“If we are to achieve an urban
renaissance,” Ehrenhalt began, quoting urban historian Donald Olsen, “it is the
19th century city that will be
Dr. Ehrenhalt wasn’t proselytizing,
wasn’t predicting, and wasn’t advising. He came to the Burchfield-Penny and
merely reported his observations: American cities are changing, and they are
reversing the patterns of the last 50-years of exodus from urban residential areas.
It is a movement on the part of the
millennials, or most current adult generation born in the 1980s and 90s, and on the part of
retired baby boomers. It is a movement of wealth and creativity back to cities,
pushing both the lower and middle class to the inner and outer suburbs. It is a
movement driven by gentrification and development, and though Mr. Ehrenhalt's research focused on larger cities like Chicago and New York, it is a movement that is
occurring here in Buffalo.
Throughout the country, young people are moving back to cities,
bringing with them art and activism vibrancy that is lacking in suburban communities.
Following them are the wealthy retirees moving into areas that are suddenly
cleaner, crimeless, and in the first step of being gentrified.
Here in Buffalo, the artistic and preservation communities orchestrated the revivals
of Allentown and Elmwood. Today, many of the properties that once were bombed
out, empty shells of their former glory, are beautiful homes that are selling
in the hundreds of thousands.
Talk to anyone in real estate and they’ll tell you how
just 15 years ago you wouldn’t want to live west of Elmwood, and how in just
the last 10 that border moved to Richmond. Today it seems that people have
pushed that threshold all the way to Grant and beyond.
Similarly, Linwood was a ghost street just in recent
memory. Today it’s one of the most beautiful streets in the city, replacing a
lane of traffic with bike lanes to make it incredibly inviting as a residential
neighborhood.
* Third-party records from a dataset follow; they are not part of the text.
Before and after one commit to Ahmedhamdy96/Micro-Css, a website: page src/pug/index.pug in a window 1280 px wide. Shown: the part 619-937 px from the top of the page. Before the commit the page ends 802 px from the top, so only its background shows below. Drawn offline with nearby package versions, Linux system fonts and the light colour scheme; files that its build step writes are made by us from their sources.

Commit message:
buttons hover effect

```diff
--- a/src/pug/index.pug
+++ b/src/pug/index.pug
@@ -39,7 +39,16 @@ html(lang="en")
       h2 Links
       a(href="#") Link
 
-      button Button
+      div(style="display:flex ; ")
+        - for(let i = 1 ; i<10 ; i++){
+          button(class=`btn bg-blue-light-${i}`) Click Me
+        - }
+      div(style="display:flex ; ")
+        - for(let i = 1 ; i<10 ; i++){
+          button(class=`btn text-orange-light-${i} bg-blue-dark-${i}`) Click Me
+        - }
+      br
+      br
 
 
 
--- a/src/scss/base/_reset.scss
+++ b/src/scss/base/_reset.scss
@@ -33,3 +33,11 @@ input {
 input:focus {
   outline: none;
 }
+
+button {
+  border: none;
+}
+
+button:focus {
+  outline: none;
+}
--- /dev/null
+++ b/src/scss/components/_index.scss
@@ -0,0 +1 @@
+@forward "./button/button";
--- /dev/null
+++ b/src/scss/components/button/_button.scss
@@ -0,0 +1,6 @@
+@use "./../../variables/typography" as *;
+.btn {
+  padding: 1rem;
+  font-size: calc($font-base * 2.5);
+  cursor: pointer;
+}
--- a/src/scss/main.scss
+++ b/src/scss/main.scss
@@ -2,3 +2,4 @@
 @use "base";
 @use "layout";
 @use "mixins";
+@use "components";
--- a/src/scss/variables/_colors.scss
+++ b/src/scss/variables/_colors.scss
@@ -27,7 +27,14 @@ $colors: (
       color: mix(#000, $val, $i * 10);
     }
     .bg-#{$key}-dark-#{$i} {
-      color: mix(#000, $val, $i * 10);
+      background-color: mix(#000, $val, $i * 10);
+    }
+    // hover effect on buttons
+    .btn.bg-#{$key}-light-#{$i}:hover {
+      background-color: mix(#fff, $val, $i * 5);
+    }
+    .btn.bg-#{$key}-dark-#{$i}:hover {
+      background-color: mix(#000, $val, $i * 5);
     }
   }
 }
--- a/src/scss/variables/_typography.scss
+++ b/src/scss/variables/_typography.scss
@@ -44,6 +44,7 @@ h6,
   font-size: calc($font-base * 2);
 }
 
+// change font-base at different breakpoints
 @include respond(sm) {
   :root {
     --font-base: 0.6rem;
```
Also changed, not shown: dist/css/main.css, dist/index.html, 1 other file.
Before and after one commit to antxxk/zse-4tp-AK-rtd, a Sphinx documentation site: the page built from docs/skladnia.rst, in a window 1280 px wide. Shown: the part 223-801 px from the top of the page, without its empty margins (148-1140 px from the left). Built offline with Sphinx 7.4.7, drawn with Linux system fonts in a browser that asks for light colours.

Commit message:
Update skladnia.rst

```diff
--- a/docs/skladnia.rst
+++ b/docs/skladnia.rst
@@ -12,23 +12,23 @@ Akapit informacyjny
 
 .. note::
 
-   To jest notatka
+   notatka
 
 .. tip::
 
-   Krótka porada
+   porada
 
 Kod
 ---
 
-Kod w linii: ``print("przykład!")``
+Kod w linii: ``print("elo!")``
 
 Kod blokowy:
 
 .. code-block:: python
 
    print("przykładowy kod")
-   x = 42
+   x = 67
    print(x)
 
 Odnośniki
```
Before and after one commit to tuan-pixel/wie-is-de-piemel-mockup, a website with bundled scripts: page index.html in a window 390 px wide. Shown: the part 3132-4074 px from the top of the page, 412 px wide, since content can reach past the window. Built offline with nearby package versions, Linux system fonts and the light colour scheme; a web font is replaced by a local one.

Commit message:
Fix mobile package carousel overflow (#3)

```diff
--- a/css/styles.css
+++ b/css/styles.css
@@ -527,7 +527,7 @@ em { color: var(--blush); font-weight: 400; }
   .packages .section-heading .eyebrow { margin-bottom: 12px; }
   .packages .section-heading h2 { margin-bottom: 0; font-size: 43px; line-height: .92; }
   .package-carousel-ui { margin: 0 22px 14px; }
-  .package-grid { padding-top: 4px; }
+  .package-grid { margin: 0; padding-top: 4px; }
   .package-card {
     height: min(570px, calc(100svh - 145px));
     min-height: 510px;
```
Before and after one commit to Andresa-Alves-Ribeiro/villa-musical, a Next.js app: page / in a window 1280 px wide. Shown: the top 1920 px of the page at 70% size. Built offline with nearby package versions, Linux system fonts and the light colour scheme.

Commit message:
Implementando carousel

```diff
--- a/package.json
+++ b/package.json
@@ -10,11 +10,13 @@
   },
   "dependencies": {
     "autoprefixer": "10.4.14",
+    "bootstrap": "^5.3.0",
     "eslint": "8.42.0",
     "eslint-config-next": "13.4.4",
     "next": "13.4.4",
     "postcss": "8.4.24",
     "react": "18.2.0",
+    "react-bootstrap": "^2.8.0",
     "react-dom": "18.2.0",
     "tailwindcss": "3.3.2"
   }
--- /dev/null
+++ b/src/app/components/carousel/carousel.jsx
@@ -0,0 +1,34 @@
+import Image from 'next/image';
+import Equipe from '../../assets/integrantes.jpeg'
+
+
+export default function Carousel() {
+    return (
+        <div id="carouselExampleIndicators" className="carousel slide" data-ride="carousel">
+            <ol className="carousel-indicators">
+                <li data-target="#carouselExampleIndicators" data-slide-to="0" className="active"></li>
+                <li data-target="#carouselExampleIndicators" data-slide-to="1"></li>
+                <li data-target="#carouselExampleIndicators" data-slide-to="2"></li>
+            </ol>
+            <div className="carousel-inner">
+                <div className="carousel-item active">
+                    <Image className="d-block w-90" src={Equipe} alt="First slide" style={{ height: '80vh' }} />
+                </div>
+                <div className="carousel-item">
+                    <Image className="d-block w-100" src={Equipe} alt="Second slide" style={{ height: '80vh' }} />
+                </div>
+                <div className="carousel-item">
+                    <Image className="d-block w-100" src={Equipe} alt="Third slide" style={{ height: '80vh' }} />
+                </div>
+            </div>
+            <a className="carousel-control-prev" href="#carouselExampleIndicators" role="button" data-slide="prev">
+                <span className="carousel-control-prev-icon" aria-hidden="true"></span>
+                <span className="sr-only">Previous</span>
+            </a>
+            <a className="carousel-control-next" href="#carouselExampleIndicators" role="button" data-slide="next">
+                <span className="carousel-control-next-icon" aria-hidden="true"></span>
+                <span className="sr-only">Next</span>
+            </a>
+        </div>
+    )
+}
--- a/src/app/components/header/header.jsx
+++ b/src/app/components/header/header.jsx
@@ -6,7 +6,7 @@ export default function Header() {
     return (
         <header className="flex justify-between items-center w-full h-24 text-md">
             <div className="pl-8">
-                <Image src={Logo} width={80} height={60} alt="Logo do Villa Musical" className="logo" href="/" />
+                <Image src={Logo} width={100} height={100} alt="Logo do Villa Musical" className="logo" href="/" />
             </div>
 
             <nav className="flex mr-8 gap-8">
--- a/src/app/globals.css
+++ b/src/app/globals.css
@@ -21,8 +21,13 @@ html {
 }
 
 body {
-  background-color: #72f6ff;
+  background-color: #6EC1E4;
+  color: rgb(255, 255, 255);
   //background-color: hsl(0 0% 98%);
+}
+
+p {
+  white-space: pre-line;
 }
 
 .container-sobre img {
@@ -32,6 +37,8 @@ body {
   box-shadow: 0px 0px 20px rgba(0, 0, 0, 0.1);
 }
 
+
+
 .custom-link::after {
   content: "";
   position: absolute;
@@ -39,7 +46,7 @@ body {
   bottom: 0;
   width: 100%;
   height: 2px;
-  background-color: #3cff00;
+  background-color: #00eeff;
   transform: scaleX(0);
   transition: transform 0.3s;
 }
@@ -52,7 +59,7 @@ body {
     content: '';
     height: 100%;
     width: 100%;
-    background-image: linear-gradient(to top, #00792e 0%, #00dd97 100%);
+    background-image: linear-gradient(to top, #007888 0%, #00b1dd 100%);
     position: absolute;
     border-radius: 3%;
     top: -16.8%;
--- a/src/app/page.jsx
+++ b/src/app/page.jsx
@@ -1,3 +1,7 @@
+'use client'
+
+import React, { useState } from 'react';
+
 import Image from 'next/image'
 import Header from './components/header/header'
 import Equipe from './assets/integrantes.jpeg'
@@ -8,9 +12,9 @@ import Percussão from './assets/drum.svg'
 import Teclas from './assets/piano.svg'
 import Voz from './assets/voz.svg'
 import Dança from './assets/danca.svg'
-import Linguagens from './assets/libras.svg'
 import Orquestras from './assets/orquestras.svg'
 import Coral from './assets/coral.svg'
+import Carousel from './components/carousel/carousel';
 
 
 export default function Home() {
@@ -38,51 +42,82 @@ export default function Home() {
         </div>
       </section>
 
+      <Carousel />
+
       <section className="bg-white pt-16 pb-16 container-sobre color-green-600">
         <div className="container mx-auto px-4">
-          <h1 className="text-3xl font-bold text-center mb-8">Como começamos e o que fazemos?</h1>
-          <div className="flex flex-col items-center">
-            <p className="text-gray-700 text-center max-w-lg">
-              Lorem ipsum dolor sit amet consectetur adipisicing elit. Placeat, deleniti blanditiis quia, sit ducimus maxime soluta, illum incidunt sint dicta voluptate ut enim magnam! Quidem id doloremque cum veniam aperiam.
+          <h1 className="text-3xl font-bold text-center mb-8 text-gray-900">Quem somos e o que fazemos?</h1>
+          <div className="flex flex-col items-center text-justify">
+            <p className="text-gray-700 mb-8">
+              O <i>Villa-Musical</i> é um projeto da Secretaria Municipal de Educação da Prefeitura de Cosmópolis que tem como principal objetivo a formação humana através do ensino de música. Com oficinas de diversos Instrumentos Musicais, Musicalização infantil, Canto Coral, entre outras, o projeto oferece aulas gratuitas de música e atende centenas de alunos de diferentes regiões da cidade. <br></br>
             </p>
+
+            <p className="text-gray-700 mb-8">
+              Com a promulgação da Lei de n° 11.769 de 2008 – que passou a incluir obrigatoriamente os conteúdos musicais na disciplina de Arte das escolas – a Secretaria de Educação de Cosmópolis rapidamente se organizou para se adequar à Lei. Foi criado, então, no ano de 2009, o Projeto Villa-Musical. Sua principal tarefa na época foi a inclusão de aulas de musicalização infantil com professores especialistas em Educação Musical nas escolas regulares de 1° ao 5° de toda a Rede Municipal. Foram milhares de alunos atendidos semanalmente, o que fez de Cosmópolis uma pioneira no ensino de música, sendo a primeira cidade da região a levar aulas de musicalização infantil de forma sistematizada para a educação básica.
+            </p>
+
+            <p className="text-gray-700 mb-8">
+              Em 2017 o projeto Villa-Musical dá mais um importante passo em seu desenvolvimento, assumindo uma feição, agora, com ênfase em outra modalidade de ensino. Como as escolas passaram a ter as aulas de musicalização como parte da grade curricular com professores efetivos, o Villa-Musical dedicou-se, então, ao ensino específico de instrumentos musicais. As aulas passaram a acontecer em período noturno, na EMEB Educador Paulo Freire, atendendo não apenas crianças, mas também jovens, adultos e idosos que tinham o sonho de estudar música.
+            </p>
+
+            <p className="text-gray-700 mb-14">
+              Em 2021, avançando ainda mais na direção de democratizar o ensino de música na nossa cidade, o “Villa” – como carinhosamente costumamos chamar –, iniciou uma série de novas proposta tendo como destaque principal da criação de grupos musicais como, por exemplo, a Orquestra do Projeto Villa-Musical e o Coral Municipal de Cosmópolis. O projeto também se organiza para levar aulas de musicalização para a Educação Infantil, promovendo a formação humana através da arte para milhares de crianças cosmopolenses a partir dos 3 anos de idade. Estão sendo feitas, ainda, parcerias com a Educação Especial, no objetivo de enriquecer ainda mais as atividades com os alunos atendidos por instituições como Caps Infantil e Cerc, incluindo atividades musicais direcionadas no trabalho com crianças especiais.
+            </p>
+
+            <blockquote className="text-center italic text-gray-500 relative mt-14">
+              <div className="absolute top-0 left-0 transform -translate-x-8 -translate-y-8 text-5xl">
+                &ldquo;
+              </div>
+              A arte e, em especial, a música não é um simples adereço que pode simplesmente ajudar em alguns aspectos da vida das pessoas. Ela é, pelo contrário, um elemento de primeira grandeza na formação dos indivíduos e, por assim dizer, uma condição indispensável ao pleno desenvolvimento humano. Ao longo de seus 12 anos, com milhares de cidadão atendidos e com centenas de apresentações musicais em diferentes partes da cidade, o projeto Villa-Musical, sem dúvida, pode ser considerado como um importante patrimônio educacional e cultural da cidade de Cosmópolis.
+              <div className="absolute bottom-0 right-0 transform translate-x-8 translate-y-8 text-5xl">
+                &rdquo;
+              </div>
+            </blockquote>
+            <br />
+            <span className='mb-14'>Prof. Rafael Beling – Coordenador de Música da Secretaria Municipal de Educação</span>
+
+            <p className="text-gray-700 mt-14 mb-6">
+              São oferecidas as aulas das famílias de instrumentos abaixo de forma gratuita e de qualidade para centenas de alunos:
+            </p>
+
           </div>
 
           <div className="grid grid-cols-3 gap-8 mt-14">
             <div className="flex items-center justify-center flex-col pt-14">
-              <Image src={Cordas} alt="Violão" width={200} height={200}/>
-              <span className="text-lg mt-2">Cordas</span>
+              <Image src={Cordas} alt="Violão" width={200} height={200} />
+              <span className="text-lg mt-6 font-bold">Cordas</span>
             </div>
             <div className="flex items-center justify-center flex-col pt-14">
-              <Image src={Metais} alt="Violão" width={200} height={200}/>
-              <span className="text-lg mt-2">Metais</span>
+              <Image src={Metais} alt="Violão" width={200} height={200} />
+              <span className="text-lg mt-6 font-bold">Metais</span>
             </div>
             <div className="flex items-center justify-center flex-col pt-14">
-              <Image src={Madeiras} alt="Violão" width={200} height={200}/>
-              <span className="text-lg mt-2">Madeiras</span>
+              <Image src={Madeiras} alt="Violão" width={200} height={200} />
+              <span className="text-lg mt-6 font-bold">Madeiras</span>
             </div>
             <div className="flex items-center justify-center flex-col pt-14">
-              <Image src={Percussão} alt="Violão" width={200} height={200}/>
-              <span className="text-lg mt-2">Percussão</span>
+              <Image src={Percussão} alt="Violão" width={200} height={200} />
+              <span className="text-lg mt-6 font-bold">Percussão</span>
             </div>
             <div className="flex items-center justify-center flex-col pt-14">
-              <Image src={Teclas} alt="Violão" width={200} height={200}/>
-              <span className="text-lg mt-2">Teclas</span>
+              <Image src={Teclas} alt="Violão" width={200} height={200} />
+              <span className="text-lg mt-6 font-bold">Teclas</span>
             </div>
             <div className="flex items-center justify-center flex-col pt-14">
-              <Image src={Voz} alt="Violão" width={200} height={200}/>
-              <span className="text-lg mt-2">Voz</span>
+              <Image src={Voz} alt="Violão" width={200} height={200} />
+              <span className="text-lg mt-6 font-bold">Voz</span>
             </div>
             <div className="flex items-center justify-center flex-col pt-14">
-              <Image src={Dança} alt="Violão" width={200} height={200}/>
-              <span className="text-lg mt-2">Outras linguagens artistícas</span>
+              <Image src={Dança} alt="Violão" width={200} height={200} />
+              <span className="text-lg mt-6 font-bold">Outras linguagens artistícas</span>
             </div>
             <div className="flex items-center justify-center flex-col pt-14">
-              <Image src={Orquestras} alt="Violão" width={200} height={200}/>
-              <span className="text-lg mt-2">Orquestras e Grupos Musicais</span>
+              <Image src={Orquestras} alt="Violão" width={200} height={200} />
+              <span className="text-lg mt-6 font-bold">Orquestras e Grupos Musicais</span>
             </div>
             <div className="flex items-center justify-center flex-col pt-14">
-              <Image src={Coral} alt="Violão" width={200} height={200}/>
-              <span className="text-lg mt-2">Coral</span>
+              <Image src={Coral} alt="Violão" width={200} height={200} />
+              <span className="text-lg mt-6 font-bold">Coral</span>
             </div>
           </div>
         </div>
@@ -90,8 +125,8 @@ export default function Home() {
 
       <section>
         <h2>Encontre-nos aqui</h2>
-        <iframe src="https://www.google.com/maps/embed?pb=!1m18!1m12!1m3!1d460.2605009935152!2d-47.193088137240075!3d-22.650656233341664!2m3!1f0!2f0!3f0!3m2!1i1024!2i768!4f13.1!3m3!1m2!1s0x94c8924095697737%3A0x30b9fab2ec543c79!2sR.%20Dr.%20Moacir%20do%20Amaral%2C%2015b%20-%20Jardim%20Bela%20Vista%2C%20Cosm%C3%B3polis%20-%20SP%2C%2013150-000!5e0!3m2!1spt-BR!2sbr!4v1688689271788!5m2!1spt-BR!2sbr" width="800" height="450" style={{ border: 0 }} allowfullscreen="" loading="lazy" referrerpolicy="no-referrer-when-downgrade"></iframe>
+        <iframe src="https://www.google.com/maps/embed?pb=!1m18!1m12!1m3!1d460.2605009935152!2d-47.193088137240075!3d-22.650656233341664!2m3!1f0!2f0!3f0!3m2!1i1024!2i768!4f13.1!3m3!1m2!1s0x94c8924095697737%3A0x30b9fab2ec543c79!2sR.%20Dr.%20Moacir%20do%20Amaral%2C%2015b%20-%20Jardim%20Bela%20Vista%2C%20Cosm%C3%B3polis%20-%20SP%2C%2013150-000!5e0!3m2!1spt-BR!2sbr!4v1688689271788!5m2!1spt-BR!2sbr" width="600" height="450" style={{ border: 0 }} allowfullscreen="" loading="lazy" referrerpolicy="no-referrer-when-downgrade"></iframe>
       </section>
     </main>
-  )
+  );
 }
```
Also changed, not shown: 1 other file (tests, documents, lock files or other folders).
As this process progresses, it will inevitably do the once unthinkable: cross Main Street.
Linwood's new bike lanes
What happens 20 years from now? If Mr. Ehrenhalt is correct,
then Buffalo’s gentrification will continue to push lower-income families out
of the city into the inner and outer suburbs. He predicts that the suburbs will
be the landing spot for immigrant and refugee communities, communities that
today are part of the West Side revitalization process.
Essentially, what he described is a return to more
classic city principles, principles that continue to define European cities. Paris, which
did not develop around industry or manufacturing like most American cities, has
long since had a wealthy core surrounded by impoverished communities. The banlieues around that city erupted in violence in the past, and are often
plagued by health and safety issues.
Mr. Erhenhalt tried to stay positive about this transition,
noting that some suburbs are attempting to recreate urban, pedestrian friendly lifestyles
in their communities. In many cases, this is happening regardless of whether
local governments support it, as with Gwinnett County outside of Atlanta, where
immigrants bring life back to grayfields (abandoned strip mall plazas) and are
walking in areas that were only ever designed with cars in mind.
Still, many of these suburbs are slow to adapt, and are unreceptive to this intrusion to their communities, which often occur at the expense of property values. Most importantly, for residential neighborhoods, it is difficult to transition to meet the needs of communities accustomed to the mixed-use nature of urban lifestyles. Ehrenhalt said the easiest fix was changing zoning code to reflect these needs, something Buffalo is doing with the new Green Code.
Near the end of the presentation, an audience member asked what Mr. Ehrenhalt thought should be done about these issues of poverty being pushed to the suburbs. He thought for a moment, then replied, "I can't predict the future, so I can't tell you what should be done, if anything. All I can talk about is what is happening, and why."
While that is all fine and well for Mr. Ehrenhalt, it is important for Buffalo to look at these trends playing out around the country and in our city, and begin planning to address the needs of a more regionalized populace in the coming years. Already the Green Code addresses some of these needs, but soon the lack of mass transit will be an incredibly large issue to overcome.
For right now, however, we should take pride in a city that is well on its way to recovering from the century of suburbanization. Buffalo is filled with a vibrancy that it hasn't had in decades, and those of us here now are the biggest beneficiaries.